WORKING DATA START

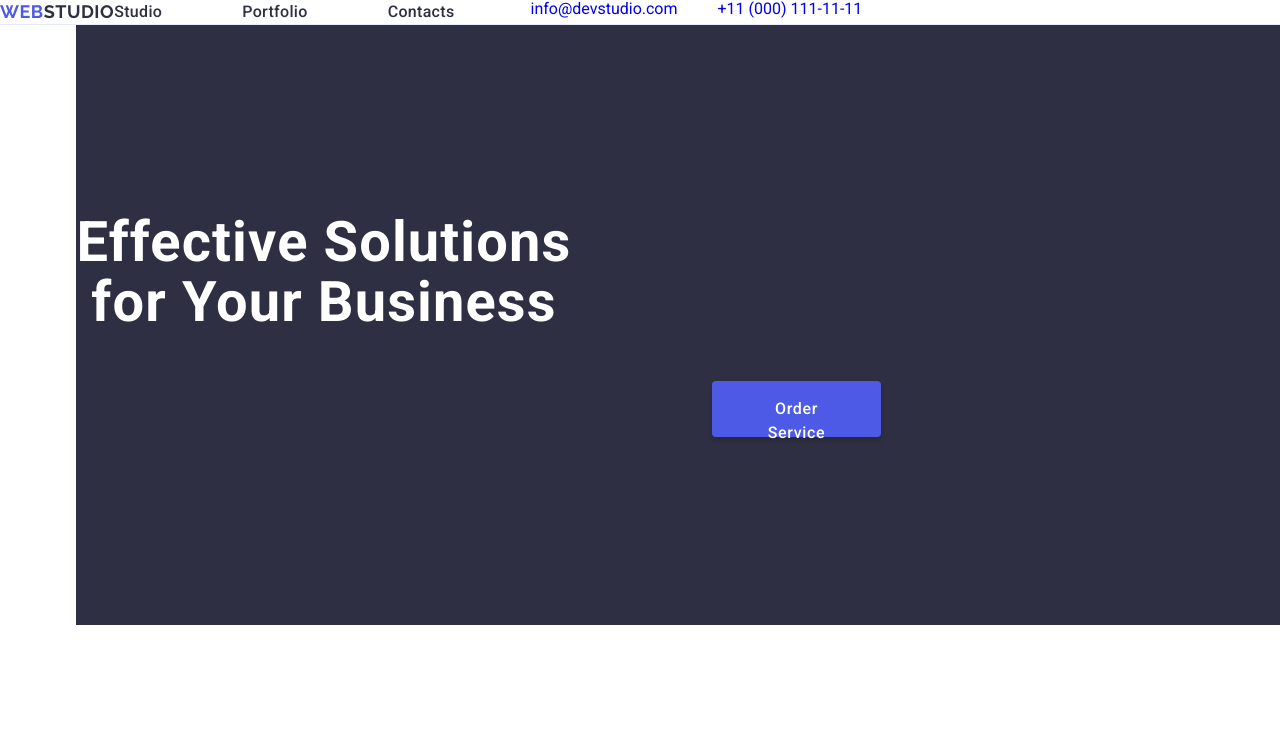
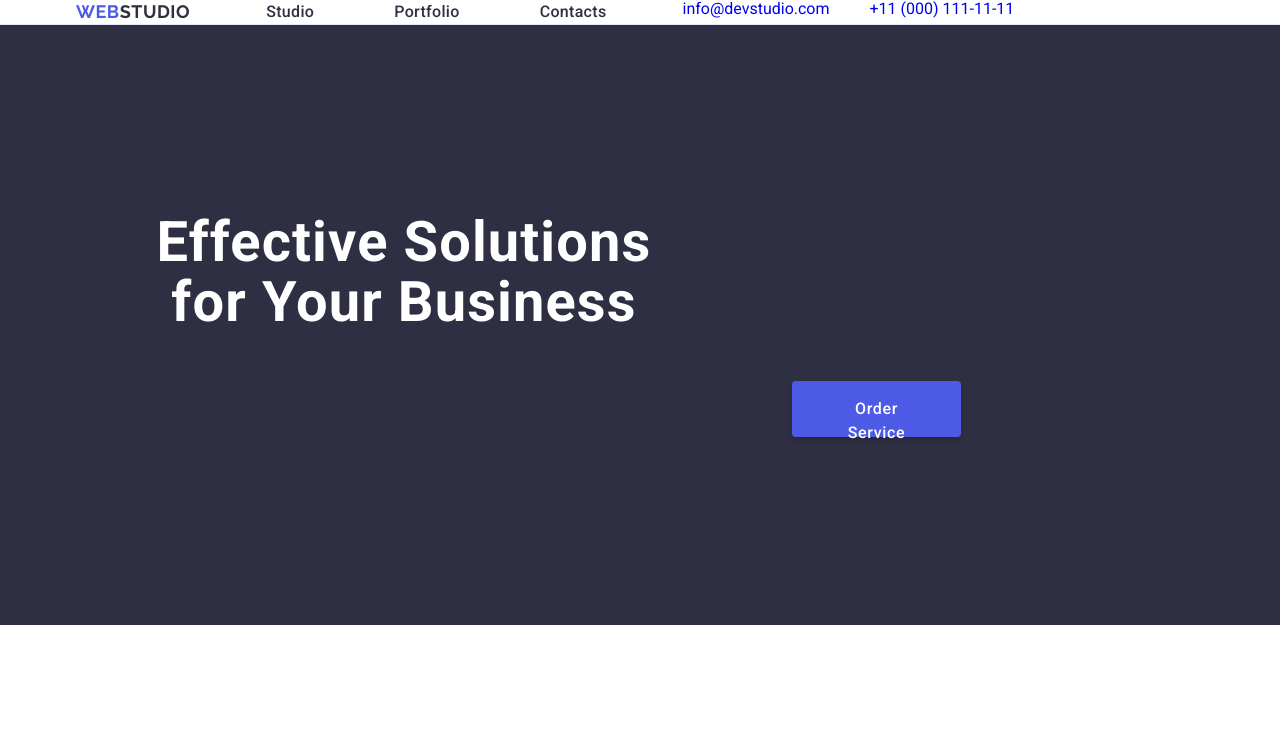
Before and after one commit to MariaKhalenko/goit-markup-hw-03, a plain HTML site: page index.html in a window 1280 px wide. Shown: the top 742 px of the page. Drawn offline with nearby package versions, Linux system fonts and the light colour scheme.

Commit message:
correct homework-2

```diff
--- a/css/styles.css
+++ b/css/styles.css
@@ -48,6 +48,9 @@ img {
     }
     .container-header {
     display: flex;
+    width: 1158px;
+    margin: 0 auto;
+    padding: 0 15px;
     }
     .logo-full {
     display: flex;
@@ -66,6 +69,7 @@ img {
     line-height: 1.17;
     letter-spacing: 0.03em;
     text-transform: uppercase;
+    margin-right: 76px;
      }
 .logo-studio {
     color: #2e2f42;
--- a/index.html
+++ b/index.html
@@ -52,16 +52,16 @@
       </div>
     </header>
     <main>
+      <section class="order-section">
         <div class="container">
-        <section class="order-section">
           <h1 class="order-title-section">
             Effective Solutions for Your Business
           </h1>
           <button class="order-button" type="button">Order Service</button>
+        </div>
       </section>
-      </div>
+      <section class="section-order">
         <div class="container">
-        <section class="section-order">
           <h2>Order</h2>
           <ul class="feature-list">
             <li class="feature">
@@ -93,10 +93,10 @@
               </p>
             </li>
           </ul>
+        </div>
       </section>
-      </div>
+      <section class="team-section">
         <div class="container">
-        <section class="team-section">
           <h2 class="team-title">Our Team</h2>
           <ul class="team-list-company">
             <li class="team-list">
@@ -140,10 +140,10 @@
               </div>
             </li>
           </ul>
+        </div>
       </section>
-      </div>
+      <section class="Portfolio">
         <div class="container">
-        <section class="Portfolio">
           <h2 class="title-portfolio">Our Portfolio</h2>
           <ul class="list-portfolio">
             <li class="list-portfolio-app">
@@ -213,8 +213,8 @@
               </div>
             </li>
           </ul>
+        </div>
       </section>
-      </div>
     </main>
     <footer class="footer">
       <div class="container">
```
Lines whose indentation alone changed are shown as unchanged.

WORKING DATA END
WORKING DATA START

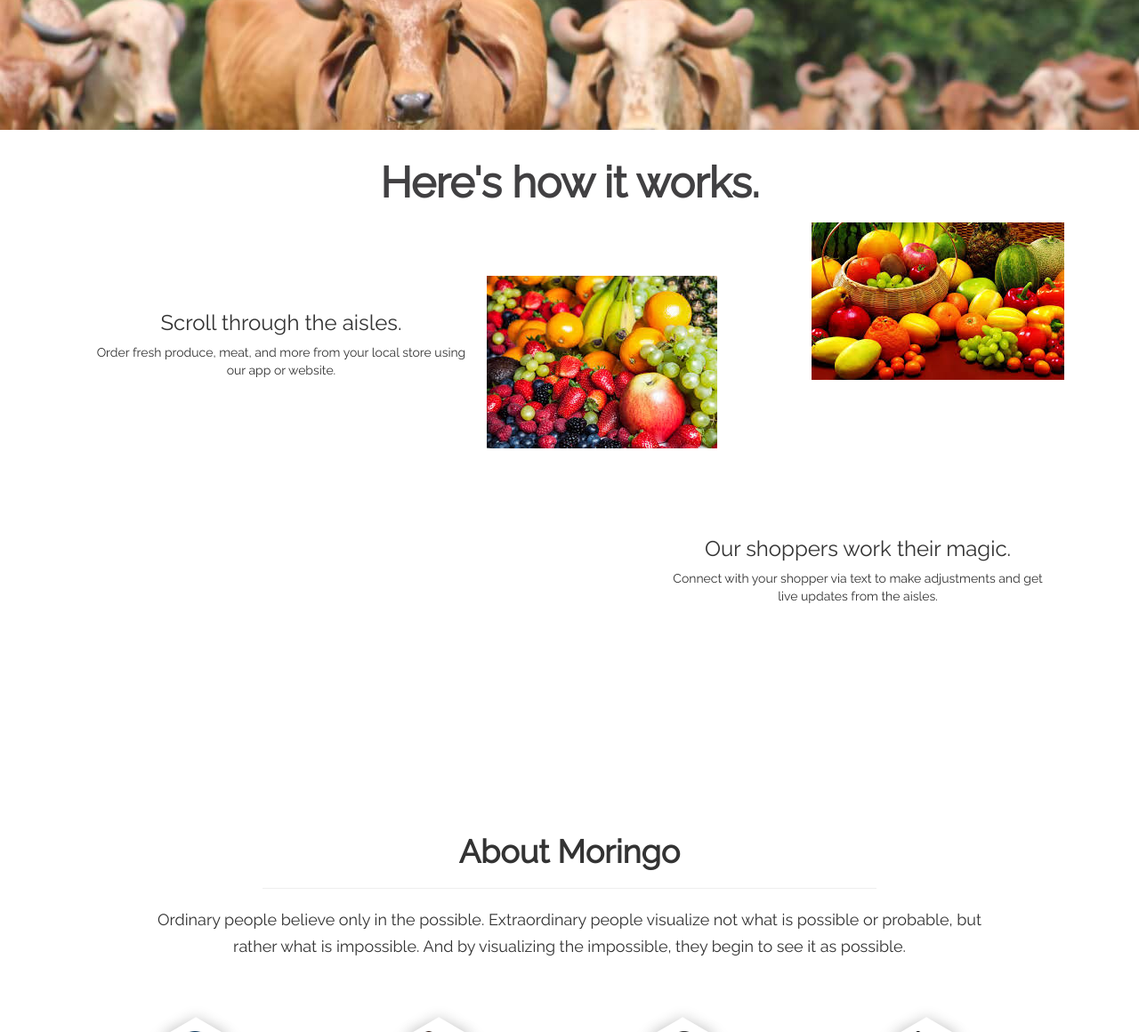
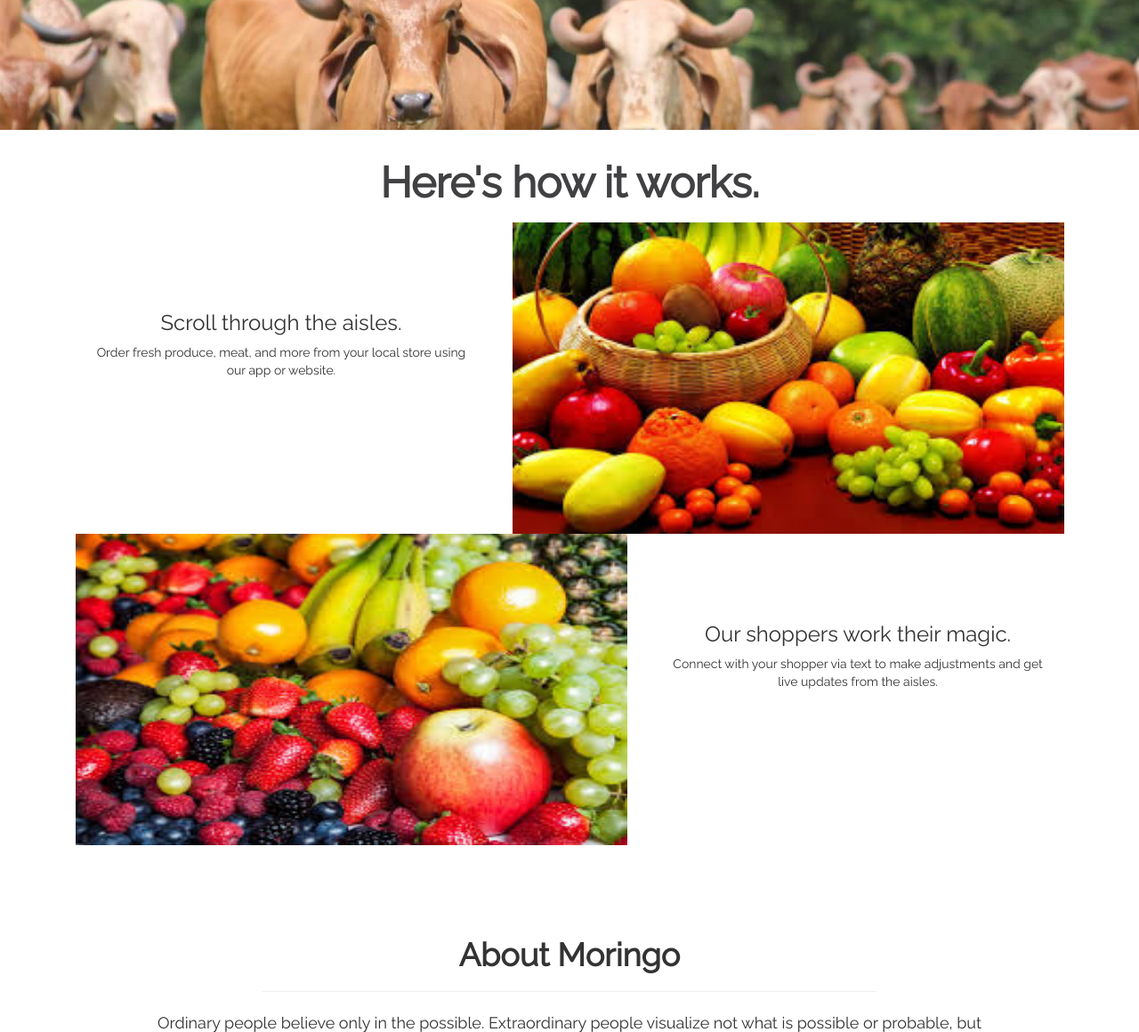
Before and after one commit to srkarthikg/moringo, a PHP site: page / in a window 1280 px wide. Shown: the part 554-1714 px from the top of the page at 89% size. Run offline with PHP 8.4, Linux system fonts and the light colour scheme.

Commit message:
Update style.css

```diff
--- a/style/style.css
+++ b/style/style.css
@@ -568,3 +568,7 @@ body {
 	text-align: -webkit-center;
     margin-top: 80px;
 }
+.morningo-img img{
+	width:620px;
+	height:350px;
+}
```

WORKING DATA END
WORKING DATA START

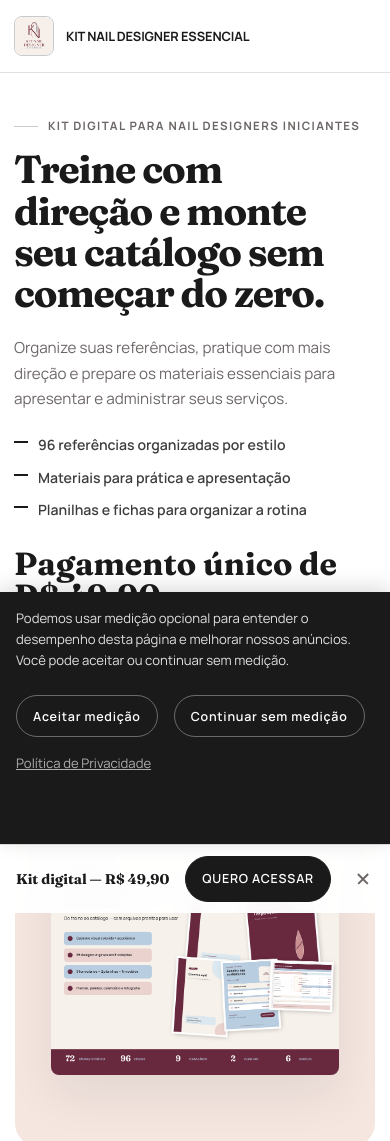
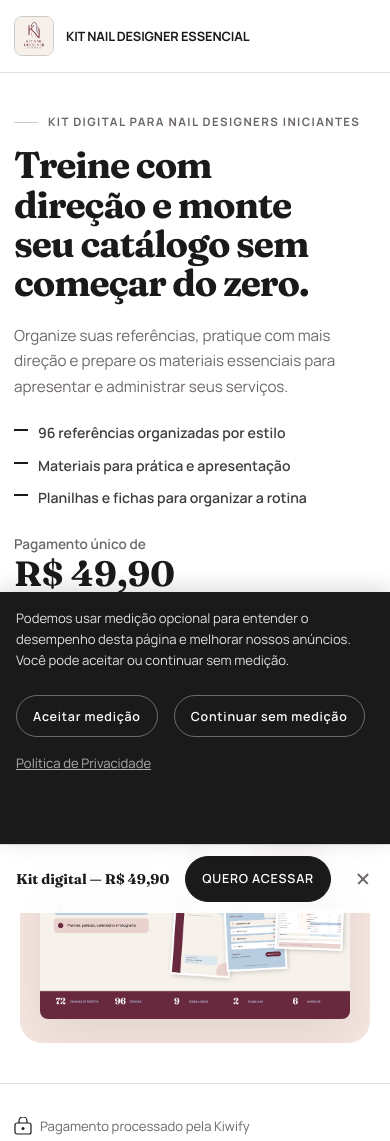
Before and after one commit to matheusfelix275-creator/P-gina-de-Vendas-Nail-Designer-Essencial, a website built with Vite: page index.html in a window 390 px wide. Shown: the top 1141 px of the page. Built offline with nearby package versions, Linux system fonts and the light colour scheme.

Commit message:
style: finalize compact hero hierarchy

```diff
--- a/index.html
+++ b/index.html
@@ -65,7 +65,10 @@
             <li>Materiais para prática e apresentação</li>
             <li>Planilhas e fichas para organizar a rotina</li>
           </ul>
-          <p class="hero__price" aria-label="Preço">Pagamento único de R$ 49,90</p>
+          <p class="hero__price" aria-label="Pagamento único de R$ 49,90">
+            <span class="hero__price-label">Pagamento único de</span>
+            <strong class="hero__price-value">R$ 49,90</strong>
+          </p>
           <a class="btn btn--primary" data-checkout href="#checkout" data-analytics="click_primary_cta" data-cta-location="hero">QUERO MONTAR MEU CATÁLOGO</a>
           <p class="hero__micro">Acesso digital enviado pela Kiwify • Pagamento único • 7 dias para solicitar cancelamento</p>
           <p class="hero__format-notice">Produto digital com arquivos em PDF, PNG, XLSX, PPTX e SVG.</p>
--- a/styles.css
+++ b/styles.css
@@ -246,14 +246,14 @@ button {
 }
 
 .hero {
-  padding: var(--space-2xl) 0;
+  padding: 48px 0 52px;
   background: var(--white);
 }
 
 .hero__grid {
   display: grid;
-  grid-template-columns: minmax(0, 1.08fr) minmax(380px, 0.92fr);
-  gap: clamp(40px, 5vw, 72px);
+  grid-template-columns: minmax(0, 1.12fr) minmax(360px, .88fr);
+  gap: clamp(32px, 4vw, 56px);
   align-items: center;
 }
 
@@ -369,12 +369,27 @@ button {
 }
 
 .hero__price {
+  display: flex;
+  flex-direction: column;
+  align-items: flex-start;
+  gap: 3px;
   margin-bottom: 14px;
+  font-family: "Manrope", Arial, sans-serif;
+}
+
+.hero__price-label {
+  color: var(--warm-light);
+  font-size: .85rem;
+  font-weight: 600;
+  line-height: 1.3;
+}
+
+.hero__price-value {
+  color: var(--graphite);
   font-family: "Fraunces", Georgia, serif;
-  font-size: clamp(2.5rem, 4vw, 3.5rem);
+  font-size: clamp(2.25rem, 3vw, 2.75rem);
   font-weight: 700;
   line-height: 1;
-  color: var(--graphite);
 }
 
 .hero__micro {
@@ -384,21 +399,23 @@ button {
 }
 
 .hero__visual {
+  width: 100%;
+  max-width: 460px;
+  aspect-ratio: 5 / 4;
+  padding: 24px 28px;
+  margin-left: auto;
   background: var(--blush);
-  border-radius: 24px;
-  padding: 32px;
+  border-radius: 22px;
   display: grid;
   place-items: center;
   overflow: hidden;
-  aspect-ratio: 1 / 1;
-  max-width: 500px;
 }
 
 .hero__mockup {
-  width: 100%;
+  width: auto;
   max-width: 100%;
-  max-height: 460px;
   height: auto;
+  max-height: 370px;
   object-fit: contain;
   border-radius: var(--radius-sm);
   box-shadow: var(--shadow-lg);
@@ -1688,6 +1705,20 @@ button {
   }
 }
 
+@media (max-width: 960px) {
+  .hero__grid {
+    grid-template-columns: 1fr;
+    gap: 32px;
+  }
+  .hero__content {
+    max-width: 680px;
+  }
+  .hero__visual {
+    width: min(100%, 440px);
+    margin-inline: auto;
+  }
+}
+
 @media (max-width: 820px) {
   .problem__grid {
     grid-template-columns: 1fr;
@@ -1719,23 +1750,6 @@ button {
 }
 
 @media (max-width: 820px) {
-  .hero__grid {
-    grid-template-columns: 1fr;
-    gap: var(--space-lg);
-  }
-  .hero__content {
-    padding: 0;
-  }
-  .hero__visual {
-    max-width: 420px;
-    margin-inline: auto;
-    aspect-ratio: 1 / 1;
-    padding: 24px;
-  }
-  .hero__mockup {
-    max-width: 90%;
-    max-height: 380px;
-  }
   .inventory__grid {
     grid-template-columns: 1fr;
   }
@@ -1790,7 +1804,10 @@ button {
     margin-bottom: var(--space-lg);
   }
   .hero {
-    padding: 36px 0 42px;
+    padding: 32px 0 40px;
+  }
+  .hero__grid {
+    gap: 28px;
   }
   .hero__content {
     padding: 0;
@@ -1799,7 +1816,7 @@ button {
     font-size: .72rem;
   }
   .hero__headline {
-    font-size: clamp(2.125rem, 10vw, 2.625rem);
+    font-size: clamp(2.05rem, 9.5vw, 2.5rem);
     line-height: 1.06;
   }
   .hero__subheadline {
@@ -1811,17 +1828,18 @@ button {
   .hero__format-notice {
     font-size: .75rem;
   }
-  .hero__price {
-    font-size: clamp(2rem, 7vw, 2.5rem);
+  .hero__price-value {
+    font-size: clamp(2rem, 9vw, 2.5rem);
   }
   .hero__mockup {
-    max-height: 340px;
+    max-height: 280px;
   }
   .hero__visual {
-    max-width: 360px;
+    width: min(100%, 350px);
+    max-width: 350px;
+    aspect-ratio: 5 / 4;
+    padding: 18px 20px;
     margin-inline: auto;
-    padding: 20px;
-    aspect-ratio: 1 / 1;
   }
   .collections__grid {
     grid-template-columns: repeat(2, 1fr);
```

WORKING DATA END

> **AIM OF THE EXERCISE**
Only lines containing the string "padding" are needed. Pull each of them out of the records above.

> **EXERCISE OUTPUT**
+    padding: 0 15px;
-  padding: var(--space-2xl) 0;
+  padding: 48px 0 52px;
+  padding: 24px 28px;
-  padding: 32px;
-    padding: 0;
-    padding: 24px;
-    padding: 36px 0 42px;
+    padding: 32px 0 40px;
     padding: 0;
+    padding: 18px 20px;
-    padding: 20px;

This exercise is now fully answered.